Sheryle attached the chart to the front of the fridge. Vertically, the grid had each family member’s name, and horizontally, the days of the week. She said she would monitor the family. If anyone complained, she’d say “Ain’t it awful” and place a mark by the name of the offender.

I smiled, thinking how much the children needed this lesson. Later Sunday afternoon, I dropped a bowl of cookie dough. Guess who whined? Me.

My daughter, the self-appointed president of the complaint department, said, “Ain’t it awful,” and I received the first black mark on the chart.

Aggravations may arrive in bunches. They often cluster into a single hour, clamoring for attention. Glitches in paper work, a hangnail, or a flat tire. All can seem monstrous.

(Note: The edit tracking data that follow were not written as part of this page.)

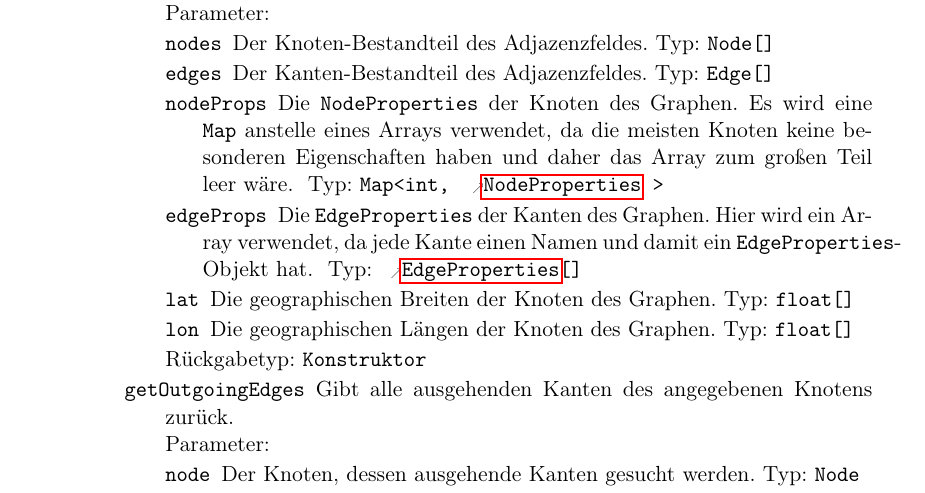
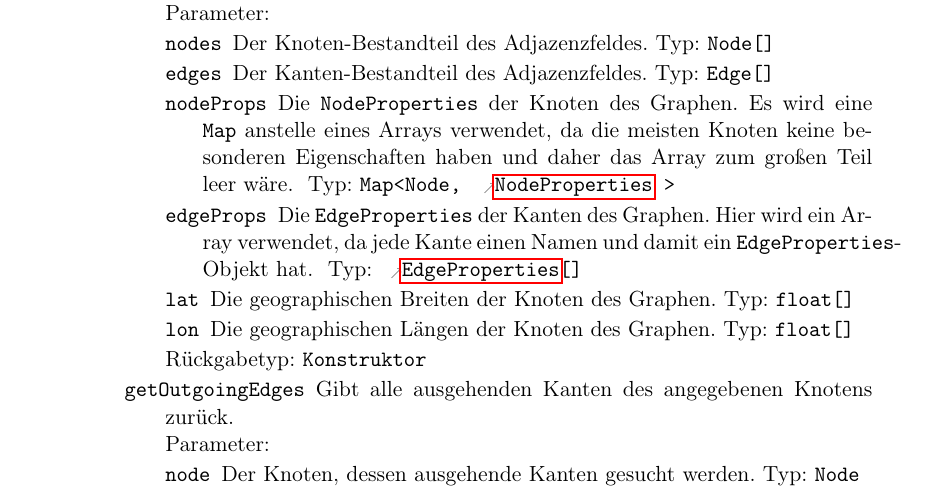
Before and after one commit to routeKIT/routeKIT, a LaTeX document (entwurf/entwurf.tex): part of page 5 of 21, cut so that both start at the same text. Compiled offline with pdfLaTeX.

Commit message:
Da ist noch ein int statt Node gewesen.

```diff
--- a/entwurf/entwurf.tex
+++ b/entwurf/entwurf.tex
@@ -427,7 +427,7 @@ Um die Routenberechnung zu beschleunigen, wird pro \gls{profil} und \gls{karte}
                  {
                    \param{nodes}{Node[]}{Der Knoten-Bestandteil des Adjazenzfeldes.}
                    \param{edges}{Edge[]}{Der Kanten-Bestandteil des Adjazenzfeldes.}
-                   \param{nodeProps}{Map<int, \refclass{NodeProperties}>}
+                   \param{nodeProps}{Map<Node, \refclass{NodeProperties}>}
                          {
                            Die \code{NodeProperties} der Knoten des Graphen. Es wird eine \code{Map} anstelle eines Arrays verwendet, da die meisten Knoten keine besonderen Eigenschaften haben und daher das Array zum großen Teil leer wäre.
                          }
```
Also changed, not shown: 1 other file.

When frustrations mount, it’s tempting to tattle to someone and gripe about the latest mishaps. Resist complaining because grumbling is contagious. The story of 12 scouts who explored the land of Canaan is in Numbers chapter 14: when the twelve men returned to their families, ten complained about giant warriors in the land. They in turn “made the whole community grumble“(vs. 36).

Griping focuses on what is wrong, instead of on what is going right, the blessings from God. Charles Hodge says, “The really happy man is one who enjoys the scenery when on a detour.” This past week my can opener disappeared. I literally opened cans with a stout knife and metal meat mallet. Do not try this at home. The good about that situation: I had food. I had tools, and I didn’t even nick a finger.

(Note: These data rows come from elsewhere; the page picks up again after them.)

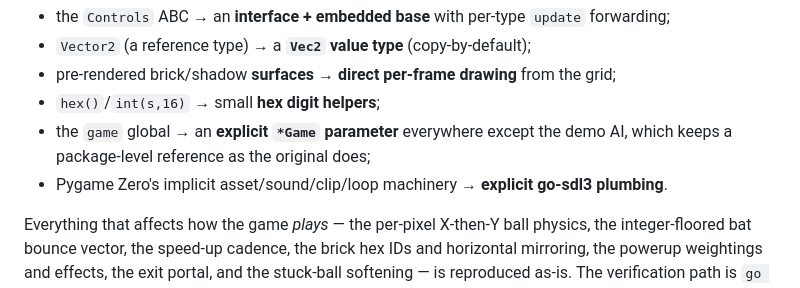
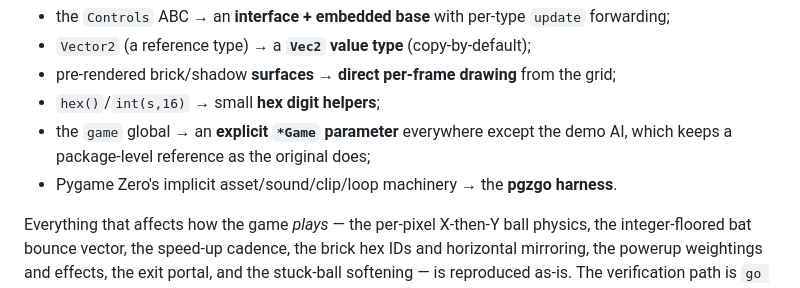
Before and after one commit to chrplr/kinetix-go, a Markdown page: Python_and_Go_implementation_comparison.md, the part around one of its changes. Rendered like a GitHub page.

```diff
--- a/Python_and_Go_implementation_comparison.md
+++ b/Python_and_Go_implementation_comparison.md
@@ -339,8 +339,7 @@ are all forced by the language or framework:
 - `hex()`/`int(s,16)` → small **hex digit helpers**;
 - the `game` global → an **explicit `*Game` parameter** everywhere except the
   demo AI, which keeps a package‑level reference as the original does;
-- Pygame Zero's implicit asset/sound/clip/loop machinery → **explicit go‑sdl3
-  plumbing**.
+- Pygame Zero's implicit asset/sound/clip/loop machinery → the **pgzgo harness**.
 
 Everything that affects how the game *plays* — the per‑pixel X‑then‑Y ball
 physics, the integer‑floored bat bounce vector, the speed‑up cadence, the brick
```
Also changed, not shown: other parts of Python_and_Go_implementation_comparison.md (+14 -14 lines).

In that same week while driving in heavy traffic, a fire ant assaulted my sandaled toes. I endured his stinging complaint for nearly a mile before it was safe enough to eliminate the problem. A blessing to focus on: one less fire ant in the world. Sorry, fire ant lovers.

So many times in preaching, teaching and writing, problems are identified, but solutions are not offered. The apostle Paul offered remedies to tetchy problems. When he wrote his letter to the Philippians he was in a Roman prison. Early in his correspondence he said, “Do everything without complaining or arguing.” Paul was under guard, confined, restricted, incarcerated, but again and again, at least eight times, he encouraged the Philippians to rejoice.

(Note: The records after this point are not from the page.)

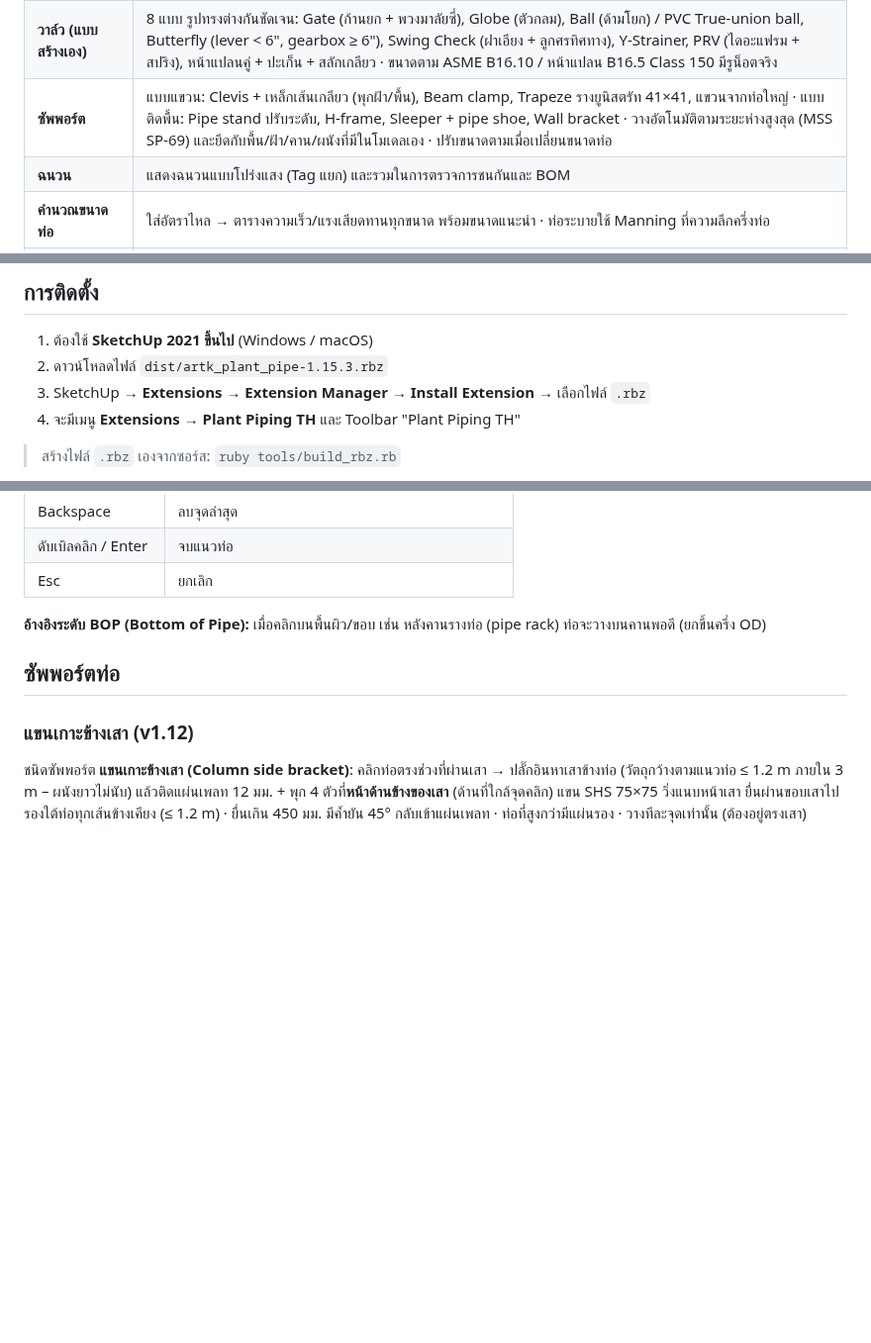
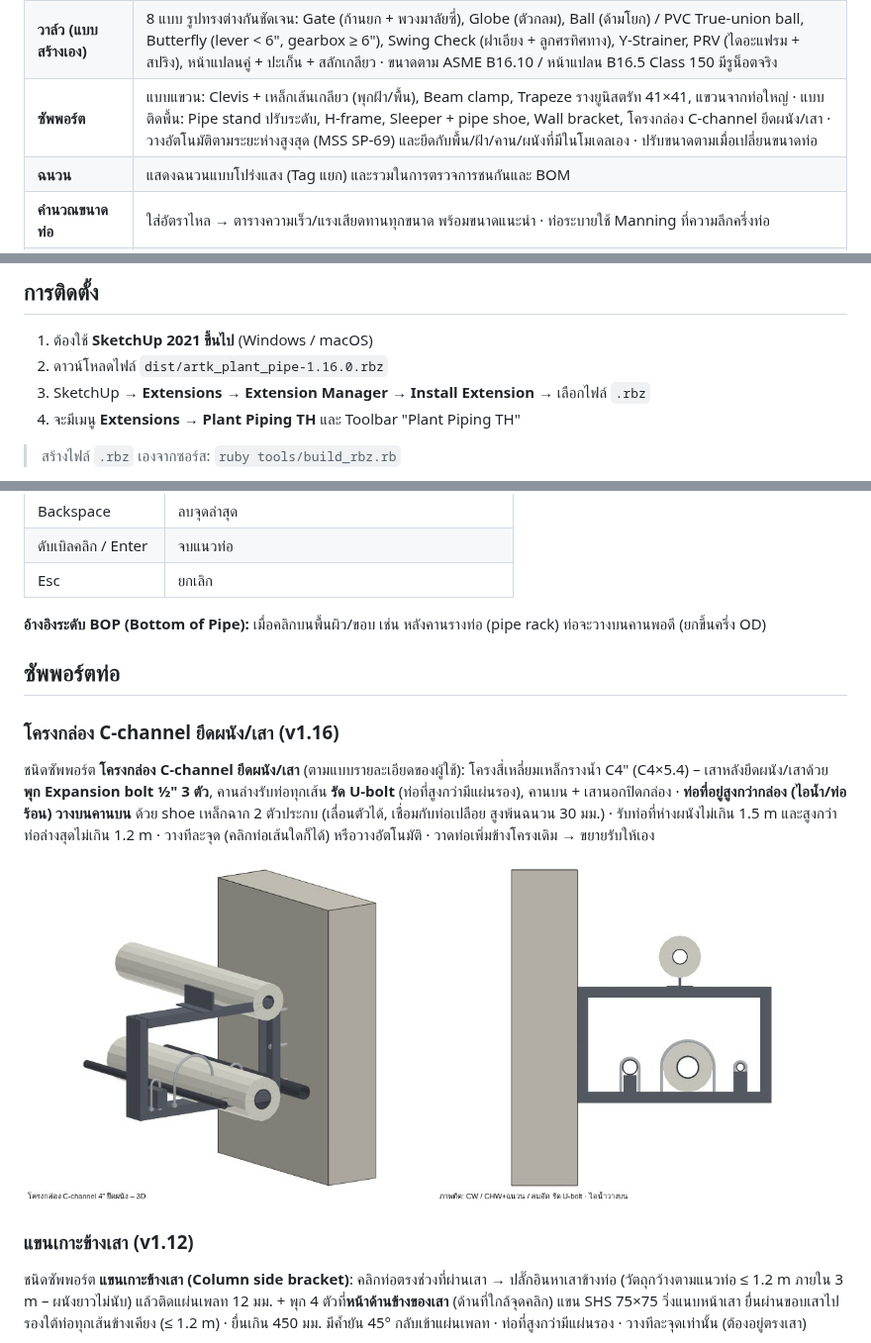
Before and after one commit to artkantaphit43/-, a Markdown page: README.md, 3 parts joined by grey strips. Shown at 99% size. Drawn GitHub-style; pictures changed too: docs/images/wall_frame.jpg (added); blank space fills up the shorter version.

```diff
--- a/README.md
+++ b/README.md
@@ -31,7 +31,7 @@
 | **ท่อระบาย (Gravity)** | ใส่ความลาดให้อัตโนมัติตามทิศทางการวาด (= ทิศทางการไหล) พร้อมเตือนความลาดต่ำกว่า IPC 704.1 |
 | **อุปกรณ์จริง (v1.5)** | **666 รายการคัดลอก 1:1 จากไฟล์ตัวอย่างที่ส่งมา** รวม **มิเตอร์น้ำ, ก๊อกน้ำ, เกจวัดแรงดัน 5 ช่วง** · ชี้ที่ท่อแล้วสแนปที่ *วงกลมปลายต่อ* ของอุปกรณ์ (ไม่ใช่จุดศูนย์กลางรูป) และ **ขนาดปรับตามท่อที่ชี้** · (ข้อต่อ GI เกลียว, เหล็ก Socket-weld/Butt-weld, หน้าแปลน, PVC ฟ้า มอก.17, PVC Sch40 ขาว, วาล์วเหล็กหล่อ/ทองเหลือง/พลาสติก, บัตเตอร์ฟลาย JIS 10K, เกจ, โฟลว์มิเตอร์) · ใช้อัตโนมัติตามวัสดุท่อ พร้อมหน้าแปลนประกบ · เปิดดู/วางเองได้จาก *คลังอุปกรณ์จริง* |
 | **วาล์ว (แบบสร้างเอง)** | 8 แบบ รูปทรงต่างกันชัดเจน: Gate (ก้านยก + พวงมาลัยซี่), Globe (ตัวกลม), Ball (ด้ามโยก) / PVC True-union ball, Butterfly (lever < 6", gearbox ≥ 6"), Swing Check (ฝาเอียง + ลูกศรทิศทาง), Y-Strainer, PRV (ไดอะแฟรม + สปริง), หน้าแปลนคู่ + ปะเก็น + สลักเกลียว · ขนาดตาม ASME B16.10 / หน้าแปลน B16.5 Class 150 มีรูน็อตจริง |
-| **ซัพพอร์ต** | แบบแขวน: Clevis + เหล็กเส้นเกลียว (พุกฝ้า/พื้น), Beam clamp, Trapeze รางยูนิสตรัท 41×41, แขวนจากท่อใหญ่ · แบบติดพื้น: Pipe stand ปรับระดับ, H-frame, Sleeper + pipe shoe, Wall bracket · วางอัตโนมัติตามระยะห่างสูงสุด (MSS SP-69) และยึดกับพื้น/ฝ้า/คาน/ผนังที่มีในโมเดลเอง · ปรับขนาดตามเมื่อเปลี่ยนขนาดท่อ |
+| **ซัพพอร์ต** | แบบแขวน: Clevis + เหล็กเส้นเกลียว (พุกฝ้า/พื้น), Beam clamp, Trapeze รางยูนิสตรัท 41×41, แขวนจากท่อใหญ่ · แบบติดพื้น: Pipe stand ปรับระดับ, H-frame, Sleeper + pipe shoe, Wall bracket, โครงกล่อง C-channel ยึดผนัง/เสา · วางอัตโนมัติตามระยะห่างสูงสุด (MSS SP-69) และยึดกับพื้น/ฝ้า/คาน/ผนังที่มีในโมเดลเอง · ปรับขนาดตามเมื่อเปลี่ยนขนาดท่อ |
 | **ฉนวน** | แสดงฉนวนแบบโปร่งแสง (Tag แยก) และรวมในการตรวจการชนกันและ BOM |
 | **คำนวณขนาดท่อ** | ใส่อัตราไหล → ตารางความเร็ว/แรงเสียดทานทุกขนาด พร้อมขนาดแนะนำ · ท่อระบายใช้ Manning ที่ความลึกครึ่งท่อ |
 | **ตรวจไฮดรอลิก** | ความเร็ว, แรงเสียดทาน (Darcy–Weisbach), ΣK ข้อต่อ/วาล์ว, ระดับสูง-ต่ำ, head รวม (m / bar) · ท่อดับเพลิงแสดง Hazen–Williams ด้วย · หา **จุดสูง/จุดต่ำ** แล้วแนะนำ Air vent / Drain / Steam trap |
@@ -46,7 +46,7 @@
 ## การติดตั้ง
 
 1. ต้องใช้ **SketchUp 2021 ขึ้นไป** (Windows / macOS)
-2. ดาวน์โหลดไฟล์ `dist/artk_plant_pipe-1.15.3.rbz`
+2. ดาวน์โหลดไฟล์ `dist/artk_plant_pipe-1.16.0.rbz`
 3. SketchUp → **Extensions → Extension Manager → Install Extension** → เลือกไฟล์ `.rbz`
 4. จะมีเมนู **Extensions → Plant Piping TH** และ Toolbar "Plant Piping TH"
 
@@ -175,6 +175,16 @@
 
 ## ซัพพอร์ตท่อ
 
+### โครงกล่อง C-channel ยึดผนัง/เสา (v1.16)
+
+ชนิดซัพพอร์ต **โครงกล่อง C-channel ยึดผนัง/เสา** (ตามแบบรายละเอียดของผู้ใช้): โครงสี่เหลี่ยมเหล็กรางน้ำ C4" (C4×5.4) –
+เสาหลังยึดผนัง/เสาด้วย **พุก Expansion bolt ½" 3 ตัว**, คานล่างรับท่อทุกเส้น **รัด U-bolt** (ท่อที่สูงกว่ามีแผ่นรอง),
+คานบน + เสานอกปิดกล่อง · **ท่อที่อยู่สูงกว่ากล่อง (ไอน้ำ/ท่อร้อน) วางบนคานบน** ด้วย shoe เหล็กฉาก 2 ตัวประกบ (เลื่อนตัวได้,
+เชื่อมกับท่อเปลือย สูงพ้นฉนวน 30 มม.) · รับท่อที่ห่างผนังไม่เกิน 1.5 m และสูงกว่าท่อล่างสุดไม่เกิน 1.2 m ·
+วางทีละจุด (คลิกท่อเส้นใดก็ได้) หรือวางอัตโนมัติ · วาดท่อเพิ่มข้างโครงเดิม → ขยายรับให้เอง
+
+![โครงกล่อง C-channel](docs/images/wall_frame.jpg)
+
 ### แขนเกาะข้างเสา (v1.12)
 
 ชนิดซัพพอร์ต **แขนเกาะข้างเสา (Column side bracket)**: คลิกท่อตรงช่วงที่ผ่านเสา → ปลั๊กอินหาเสาข้างท่อ (วัตถุกว้างตามแนวท่อ ≤ 1.2 m
```
Also changed, not shown: other parts of README.md (+1 -0 lines), docs/DATA_FORMAT.md (+3 -2 lines), docs/HANDOFF.md (+8 -2 lines), 8 other files.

Near the end of Paul’s letter, he gives the antidote to complaining: “Whatever is true, whatever is noble, whatever is right, whatever is pure, whatever is lovely, whatever is admirable—if anything is excellent or praiseworthy—think about such things” (4:8). He also gave credit to God for enabling him to say, “I have learned to be content in all circumstances” (4:11).

I taped another “Ain’t it awful” chart on my refrigerator — a reminder to think about the good in life, even if detour signs go up this week.

You may contact Cathy Messecar at